It’s not often in life you meet people like Leon Frankel. Simply put, he was an amazing human being. A man that we should all strive to reflect in our own potential. He was also incredibly humble, but behind that was the heart of a lion. Leon was a young man from St. Paul, Minnesota when “The War to End all Wars” called him to action. He joined the US Navy and became a hero in the Pacific theater during the battle of Okinawa. The letter from his award tells the story of his bravery.
-The President of the United States of America takes pleasure in presenting the Navy Cross to Lieutenant, Junior Grade Leon Frankel, United States Naval Reserve, for extraordinary heroism in operations against the enemy while serving as Pilot of a carrier-based Navy Torpedo Plane in Torpedo Squadron NINE (VT-9), attached to the U.S.S. YORKTOWN (CV-10), in action against major units of the Japanese Fleet off Kyushu, Japan, on 7 April 1945. Flying by instruments through a heavy overcast in a daring attack against an enemy light cruiser and a screening destroyer, Lieutenant, Junior Grade, Frankel broke through the clouds and pressed home his attack to point-blank range in the face of intense anti-aircraft fire to score a direct hit and contribute materially to the sinking of the hostile cruiser a minute later. Subjected to a cross-fire of intense anti-aircraft fire from the cruiser and destroyer during his retirement from the strike, he brought his plane and crew through unscathed. By his superior airmanship and gallant fighting spirit, Lieutenant, Junior Grade, Frankel upheld the highest traditions of the United States Naval Service.

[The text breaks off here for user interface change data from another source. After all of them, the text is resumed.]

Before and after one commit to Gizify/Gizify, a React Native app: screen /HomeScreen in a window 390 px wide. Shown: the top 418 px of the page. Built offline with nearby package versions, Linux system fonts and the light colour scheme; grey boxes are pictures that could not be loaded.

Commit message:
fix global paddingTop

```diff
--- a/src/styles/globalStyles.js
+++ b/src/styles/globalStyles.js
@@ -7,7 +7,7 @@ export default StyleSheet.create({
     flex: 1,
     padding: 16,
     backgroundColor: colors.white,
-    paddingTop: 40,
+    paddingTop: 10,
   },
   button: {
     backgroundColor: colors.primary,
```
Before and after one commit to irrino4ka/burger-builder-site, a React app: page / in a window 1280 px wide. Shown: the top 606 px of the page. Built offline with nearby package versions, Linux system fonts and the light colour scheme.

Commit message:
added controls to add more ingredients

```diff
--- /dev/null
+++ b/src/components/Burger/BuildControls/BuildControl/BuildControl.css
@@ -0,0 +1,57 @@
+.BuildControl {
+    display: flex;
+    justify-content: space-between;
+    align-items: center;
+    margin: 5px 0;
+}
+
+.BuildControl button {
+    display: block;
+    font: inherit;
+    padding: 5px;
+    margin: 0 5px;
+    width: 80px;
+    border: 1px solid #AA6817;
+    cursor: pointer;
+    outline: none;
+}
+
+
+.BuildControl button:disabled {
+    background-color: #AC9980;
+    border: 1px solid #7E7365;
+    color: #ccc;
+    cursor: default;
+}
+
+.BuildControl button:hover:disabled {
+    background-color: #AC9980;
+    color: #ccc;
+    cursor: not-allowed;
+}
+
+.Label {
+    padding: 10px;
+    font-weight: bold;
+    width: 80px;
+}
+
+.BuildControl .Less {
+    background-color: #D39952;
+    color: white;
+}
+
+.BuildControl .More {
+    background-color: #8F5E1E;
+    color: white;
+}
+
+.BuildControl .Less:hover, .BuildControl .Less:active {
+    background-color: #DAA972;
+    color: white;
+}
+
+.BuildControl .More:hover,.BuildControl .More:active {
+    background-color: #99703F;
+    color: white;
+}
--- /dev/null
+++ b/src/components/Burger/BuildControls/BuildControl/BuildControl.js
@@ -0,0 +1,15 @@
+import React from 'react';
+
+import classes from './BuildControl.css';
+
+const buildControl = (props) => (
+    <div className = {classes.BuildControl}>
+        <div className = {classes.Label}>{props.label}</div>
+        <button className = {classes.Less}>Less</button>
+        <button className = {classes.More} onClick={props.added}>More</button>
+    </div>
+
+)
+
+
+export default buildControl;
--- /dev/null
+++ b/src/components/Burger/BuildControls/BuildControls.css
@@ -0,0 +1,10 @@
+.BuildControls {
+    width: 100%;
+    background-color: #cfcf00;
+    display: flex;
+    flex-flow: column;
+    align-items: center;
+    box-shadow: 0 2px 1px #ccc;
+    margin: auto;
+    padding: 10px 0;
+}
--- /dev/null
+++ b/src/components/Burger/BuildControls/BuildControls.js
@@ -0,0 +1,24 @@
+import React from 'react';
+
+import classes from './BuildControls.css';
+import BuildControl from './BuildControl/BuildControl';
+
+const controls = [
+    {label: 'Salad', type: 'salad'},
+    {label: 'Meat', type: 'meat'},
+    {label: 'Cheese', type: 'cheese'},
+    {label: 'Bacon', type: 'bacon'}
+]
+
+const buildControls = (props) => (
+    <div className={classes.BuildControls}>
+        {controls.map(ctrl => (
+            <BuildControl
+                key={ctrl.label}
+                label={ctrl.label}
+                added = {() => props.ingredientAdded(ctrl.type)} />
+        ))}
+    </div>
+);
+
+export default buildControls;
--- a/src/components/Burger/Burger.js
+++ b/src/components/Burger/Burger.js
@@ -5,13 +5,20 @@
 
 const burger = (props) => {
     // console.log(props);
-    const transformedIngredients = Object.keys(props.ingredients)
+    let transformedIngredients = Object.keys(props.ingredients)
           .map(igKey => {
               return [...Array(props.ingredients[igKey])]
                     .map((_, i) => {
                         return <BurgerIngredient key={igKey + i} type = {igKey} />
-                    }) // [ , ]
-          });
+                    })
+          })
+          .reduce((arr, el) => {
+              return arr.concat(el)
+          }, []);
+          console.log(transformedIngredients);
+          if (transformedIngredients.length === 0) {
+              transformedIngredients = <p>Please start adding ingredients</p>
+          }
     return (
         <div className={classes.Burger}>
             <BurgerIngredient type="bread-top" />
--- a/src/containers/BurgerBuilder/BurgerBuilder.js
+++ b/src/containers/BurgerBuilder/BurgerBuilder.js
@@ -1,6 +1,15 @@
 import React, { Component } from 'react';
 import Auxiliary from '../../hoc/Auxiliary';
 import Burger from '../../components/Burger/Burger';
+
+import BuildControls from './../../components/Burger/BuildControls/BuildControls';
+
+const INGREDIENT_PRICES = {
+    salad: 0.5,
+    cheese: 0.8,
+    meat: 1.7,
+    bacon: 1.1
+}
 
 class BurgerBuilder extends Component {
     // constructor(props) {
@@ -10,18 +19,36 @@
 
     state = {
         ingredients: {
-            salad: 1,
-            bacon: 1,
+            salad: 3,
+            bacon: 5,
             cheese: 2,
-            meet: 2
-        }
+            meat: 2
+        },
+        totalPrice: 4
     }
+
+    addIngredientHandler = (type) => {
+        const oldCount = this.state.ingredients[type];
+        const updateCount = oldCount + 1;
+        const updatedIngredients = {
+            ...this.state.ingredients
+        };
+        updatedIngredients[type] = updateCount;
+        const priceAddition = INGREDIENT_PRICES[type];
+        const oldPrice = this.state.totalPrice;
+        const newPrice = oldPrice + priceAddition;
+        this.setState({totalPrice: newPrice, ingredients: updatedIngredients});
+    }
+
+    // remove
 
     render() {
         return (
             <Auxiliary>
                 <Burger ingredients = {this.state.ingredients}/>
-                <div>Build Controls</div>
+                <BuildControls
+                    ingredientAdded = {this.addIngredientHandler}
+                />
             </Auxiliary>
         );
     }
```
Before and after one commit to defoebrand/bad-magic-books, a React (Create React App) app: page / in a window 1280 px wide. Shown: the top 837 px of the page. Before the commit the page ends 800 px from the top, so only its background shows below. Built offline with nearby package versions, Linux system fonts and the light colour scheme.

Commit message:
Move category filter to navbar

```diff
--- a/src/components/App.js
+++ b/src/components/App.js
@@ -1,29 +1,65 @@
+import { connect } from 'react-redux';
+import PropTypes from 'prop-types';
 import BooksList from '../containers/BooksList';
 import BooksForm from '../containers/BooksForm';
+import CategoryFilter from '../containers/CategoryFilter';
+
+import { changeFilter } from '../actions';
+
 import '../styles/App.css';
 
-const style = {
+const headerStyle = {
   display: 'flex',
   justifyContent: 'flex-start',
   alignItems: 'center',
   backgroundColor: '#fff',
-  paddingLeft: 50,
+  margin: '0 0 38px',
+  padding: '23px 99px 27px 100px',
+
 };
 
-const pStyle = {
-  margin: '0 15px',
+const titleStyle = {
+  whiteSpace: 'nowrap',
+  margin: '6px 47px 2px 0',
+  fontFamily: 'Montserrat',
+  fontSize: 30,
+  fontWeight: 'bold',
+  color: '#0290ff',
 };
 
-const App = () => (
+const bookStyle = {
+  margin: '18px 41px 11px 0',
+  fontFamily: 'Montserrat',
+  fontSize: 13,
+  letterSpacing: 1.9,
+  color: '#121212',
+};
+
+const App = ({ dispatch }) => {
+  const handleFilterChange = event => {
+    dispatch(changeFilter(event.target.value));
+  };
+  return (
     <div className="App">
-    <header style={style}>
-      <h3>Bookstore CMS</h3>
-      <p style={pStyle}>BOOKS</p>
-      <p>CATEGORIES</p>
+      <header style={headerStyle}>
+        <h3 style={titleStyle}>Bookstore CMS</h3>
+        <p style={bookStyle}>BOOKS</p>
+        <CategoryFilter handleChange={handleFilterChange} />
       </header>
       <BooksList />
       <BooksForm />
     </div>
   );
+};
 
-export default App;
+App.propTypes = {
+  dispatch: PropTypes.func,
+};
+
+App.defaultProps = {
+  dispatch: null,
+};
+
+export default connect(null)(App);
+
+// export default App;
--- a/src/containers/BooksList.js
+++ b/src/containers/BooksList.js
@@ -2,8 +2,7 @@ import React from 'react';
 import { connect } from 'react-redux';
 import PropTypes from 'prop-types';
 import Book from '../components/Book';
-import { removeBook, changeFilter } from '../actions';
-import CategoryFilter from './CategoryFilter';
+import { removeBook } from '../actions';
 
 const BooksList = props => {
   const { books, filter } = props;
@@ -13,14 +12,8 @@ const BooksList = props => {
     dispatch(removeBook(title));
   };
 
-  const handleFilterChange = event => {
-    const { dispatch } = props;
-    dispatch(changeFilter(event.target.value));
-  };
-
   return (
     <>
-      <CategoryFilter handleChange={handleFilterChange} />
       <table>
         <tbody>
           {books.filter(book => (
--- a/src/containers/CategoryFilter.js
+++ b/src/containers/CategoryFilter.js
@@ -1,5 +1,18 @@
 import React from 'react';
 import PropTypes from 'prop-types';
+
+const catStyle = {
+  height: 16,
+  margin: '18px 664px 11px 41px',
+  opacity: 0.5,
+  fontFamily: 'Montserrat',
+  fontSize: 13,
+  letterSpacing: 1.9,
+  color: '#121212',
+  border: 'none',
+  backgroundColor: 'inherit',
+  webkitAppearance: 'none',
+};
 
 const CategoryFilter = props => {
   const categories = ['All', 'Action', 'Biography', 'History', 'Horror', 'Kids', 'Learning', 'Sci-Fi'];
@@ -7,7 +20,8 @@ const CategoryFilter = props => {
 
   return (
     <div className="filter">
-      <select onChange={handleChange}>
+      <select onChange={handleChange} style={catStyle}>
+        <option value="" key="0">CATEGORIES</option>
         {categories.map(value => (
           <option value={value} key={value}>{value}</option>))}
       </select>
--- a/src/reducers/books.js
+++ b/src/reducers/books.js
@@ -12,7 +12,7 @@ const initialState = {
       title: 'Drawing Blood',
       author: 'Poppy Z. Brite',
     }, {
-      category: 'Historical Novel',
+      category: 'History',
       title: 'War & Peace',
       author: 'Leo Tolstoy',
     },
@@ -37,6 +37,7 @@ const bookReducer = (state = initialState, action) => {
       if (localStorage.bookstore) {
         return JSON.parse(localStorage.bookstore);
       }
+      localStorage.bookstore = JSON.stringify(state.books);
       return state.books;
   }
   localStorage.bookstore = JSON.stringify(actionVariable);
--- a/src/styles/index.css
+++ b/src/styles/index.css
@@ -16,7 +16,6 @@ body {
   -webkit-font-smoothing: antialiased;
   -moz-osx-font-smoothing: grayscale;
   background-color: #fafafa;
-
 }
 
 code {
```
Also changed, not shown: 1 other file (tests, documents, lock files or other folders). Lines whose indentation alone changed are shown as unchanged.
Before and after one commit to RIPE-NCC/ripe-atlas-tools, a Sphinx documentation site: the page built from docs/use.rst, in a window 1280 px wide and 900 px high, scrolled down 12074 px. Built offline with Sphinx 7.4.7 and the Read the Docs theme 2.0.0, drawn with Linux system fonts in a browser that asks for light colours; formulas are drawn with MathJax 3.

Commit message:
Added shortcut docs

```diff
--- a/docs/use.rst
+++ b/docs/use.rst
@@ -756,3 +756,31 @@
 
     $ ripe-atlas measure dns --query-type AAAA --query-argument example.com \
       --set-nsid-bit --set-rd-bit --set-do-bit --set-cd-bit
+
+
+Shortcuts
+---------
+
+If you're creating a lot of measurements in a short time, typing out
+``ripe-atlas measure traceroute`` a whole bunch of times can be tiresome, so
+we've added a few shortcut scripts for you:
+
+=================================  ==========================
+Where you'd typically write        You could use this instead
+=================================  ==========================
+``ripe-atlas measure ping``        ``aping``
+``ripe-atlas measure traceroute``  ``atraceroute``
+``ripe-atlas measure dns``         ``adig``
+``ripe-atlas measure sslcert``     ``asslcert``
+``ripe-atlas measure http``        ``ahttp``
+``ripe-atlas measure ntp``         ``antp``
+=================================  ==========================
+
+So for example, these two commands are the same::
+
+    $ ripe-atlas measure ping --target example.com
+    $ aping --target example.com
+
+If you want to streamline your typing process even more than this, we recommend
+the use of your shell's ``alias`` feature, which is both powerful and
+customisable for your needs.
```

General Orders: Commander 1st Carrier Task Force Pacific: Serial 0308 (June 28, 1945)
Action Date: April 7, 1945
Leon not only distinguished himself in WW2, He went on to help form the Israeli Air Force. The was featured in the Netflix film “Above and Beyond”
In 1948, with the Jewish state about to declare its independence, Frankel traveled clandestinely to Israel. He joined the country’s first fighter squadron and flew 25 missions, ironically in the Czech version of Nazi Germany’s famed Messerschmidt-109.
He explained his motivation to fight for Israel in a letter last year to the Minneapolis StarTribune, responding to an Op-Ed column that labeled Frankel and his fellow volunteers as “American jihadists.”
“I could not stand idly by, with my experience, while a second Holocaust loomed, with the Arab nations telling the world they were going to destroy the Jewish state,” Frankel wrote.
In a 2012 article in the Minnesota Legionnaire, Frankel looked back at his time serving in Israel and its importance:
“One day during the war, I was in Tel Aviv, and planes were coming in from Europe, transport planes. I went over and the planes were full of refugees from the death camps. They were so happy to be in Israel. They were bewildered and bedraggled, and all they had were the clothes on their back when they got out of that plane. And you know what they did, they got down on their knees and kissed the ground.
“But at that moment, I knew why I had come to Israel. The Talmud teaches that if you save one life, it’s the same as if you had saved the entire world. That has always stood with me,” he told the Legionnaire.
Leon lived 92 amazing years. 92 years that he spent making life better for others.